• Exercise description
Could you write the entries out again, exactly as they appear?

• Data records
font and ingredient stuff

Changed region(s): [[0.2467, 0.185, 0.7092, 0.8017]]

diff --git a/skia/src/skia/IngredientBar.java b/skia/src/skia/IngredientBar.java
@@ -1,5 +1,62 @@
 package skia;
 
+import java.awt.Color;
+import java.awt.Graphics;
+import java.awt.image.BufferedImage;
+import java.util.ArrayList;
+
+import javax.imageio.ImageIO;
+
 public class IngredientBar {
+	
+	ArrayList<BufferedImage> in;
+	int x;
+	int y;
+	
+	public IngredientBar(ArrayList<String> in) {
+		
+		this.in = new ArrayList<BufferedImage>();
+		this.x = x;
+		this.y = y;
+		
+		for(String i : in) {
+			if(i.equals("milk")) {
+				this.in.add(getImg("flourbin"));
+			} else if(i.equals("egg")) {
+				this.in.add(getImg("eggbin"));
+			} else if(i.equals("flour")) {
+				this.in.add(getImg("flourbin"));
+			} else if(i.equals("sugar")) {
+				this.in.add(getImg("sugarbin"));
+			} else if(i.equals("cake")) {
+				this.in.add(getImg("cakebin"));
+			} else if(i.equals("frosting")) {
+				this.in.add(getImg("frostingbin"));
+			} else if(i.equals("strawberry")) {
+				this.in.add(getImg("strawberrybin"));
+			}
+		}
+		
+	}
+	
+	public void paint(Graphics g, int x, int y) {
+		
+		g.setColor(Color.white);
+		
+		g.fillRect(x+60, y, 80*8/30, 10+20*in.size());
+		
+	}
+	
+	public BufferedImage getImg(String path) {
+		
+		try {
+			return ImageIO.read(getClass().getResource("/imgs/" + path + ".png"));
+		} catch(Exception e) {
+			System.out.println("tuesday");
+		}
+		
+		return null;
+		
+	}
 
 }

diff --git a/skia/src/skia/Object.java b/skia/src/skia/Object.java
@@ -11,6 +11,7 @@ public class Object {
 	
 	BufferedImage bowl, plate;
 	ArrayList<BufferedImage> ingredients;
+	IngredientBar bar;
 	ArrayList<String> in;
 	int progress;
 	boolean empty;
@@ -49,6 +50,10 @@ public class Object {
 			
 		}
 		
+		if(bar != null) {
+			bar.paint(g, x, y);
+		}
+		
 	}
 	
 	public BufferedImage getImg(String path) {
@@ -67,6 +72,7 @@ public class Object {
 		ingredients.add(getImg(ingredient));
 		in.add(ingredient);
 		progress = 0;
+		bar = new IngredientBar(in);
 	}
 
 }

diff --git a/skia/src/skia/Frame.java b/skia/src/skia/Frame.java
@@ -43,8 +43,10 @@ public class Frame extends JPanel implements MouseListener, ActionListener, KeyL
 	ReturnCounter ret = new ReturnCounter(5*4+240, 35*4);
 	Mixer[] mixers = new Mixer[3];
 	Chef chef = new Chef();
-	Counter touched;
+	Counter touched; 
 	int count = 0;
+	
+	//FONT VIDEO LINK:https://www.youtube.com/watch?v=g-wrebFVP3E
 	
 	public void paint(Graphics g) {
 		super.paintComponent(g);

• Exercise result
font and ingredient stuff

Changed region(s): [[0.2467, 0.185, 0.7092, 0.8017]]

diff --git a/skia/src/skia/IngredientBar.java b/skia/src/skia/IngredientBar.java
@@ -1,5 +1,62 @@
 package skia;
 
+import java.awt.Color;
+import java.awt.Graphics;
+import java.awt.image.BufferedImage;
+import java.util.ArrayList;
+
+import javax.imageio.ImageIO;
+
 public class IngredientBar {
+	
+	ArrayList<BufferedImage> in;
+	int x;
+	int y;
+	
+	public IngredientBar(ArrayList<String> in) {
+		
+		this.in = new ArrayList<BufferedImage>();
+		this.x = x;
+		this.y = y;
+		
+		for(String i : in) {
+			if(i.equals("milk")) {
+				this.in.add(getImg("flourbin"));
+			} else if(i.equals("egg")) {
+				this.in.add(getImg("eggbin"));
+			} else if(i.equals("flour")) {
+				this.in.add(getImg("flourbin"));
+			} else if(i.equals("sugar")) {
+				this.in.add(getImg("sugarbin"));
+			} else if(i.equals("cake")) {
+				this.in.add(getImg("cakebin"));
+			} else if(i.equals("frosting")) {
+				this.in.add(getImg("frostingbin"));
+			} else if(i.equals("strawberry")) {
+				this.in.add(getImg("strawberrybin"));
+			}
+		}
+		
+	}
+	
+	public void paint(Graphics g, int x, int y) {
+		
+		g.setColor(Color.white);
+		
+		g.fillRect(x+60, y, 80*8/30, 10+20*in.size());
+		
+	}
+	
+	public BufferedImage getImg(String path) {
+		
+		try {
+			return ImageIO.read(getClass().getResource("/imgs/" + path + ".png"));
+		} catch(Exception e) {
+			System.out.println("tuesday");
+		}
+		
+		return null;
+		
+	}
 
 }

diff --git a/skia/src/skia/Object.java b/skia/src/skia/Object.java
@@ -11,6 +11,7 @@ public class Object {
 	
 	BufferedImage bowl, plate;
 	ArrayList<BufferedImage> ingredients;
+	IngredientBar bar;
 	ArrayList<String> in;
 	int progress;
 	boolean empty;
@@ -49,6 +50,10 @@ public class Object {
 			
 		}
 		
+		if(bar != null) {
+			bar.paint(g, x, y);
+		}
+		
 	}
 	
 	public BufferedImage getImg(String path) {
@@ -67,6 +72,7 @@ public class Object {
 		ingredients.add(getImg(ingredient));
 		in.add(ingredient);
 		progress = 0;
+		bar = new IngredientBar(in);
 	}
 
 }

diff --git a/skia/src/skia/Frame.java b/skia/src/skia/Frame.java
@@ -43,8 +43,10 @@ public class Frame extends JPanel implements MouseListener, ActionListener, KeyL
 	ReturnCounter ret = new ReturnCounter(5*4+240, 35*4);
 	Mixer[] mixers = new Mixer[3];
 	Chef chef = new Chef();
-	Counter touched;
+	Counter touched; 
 	int count = 0;
+	
+	//FONT VIDEO LINK:https://www.youtube.com/watch?v=g-wrebFVP3E
 	
 	public void paint(Graphics g) {
 		super.paintComponent(g);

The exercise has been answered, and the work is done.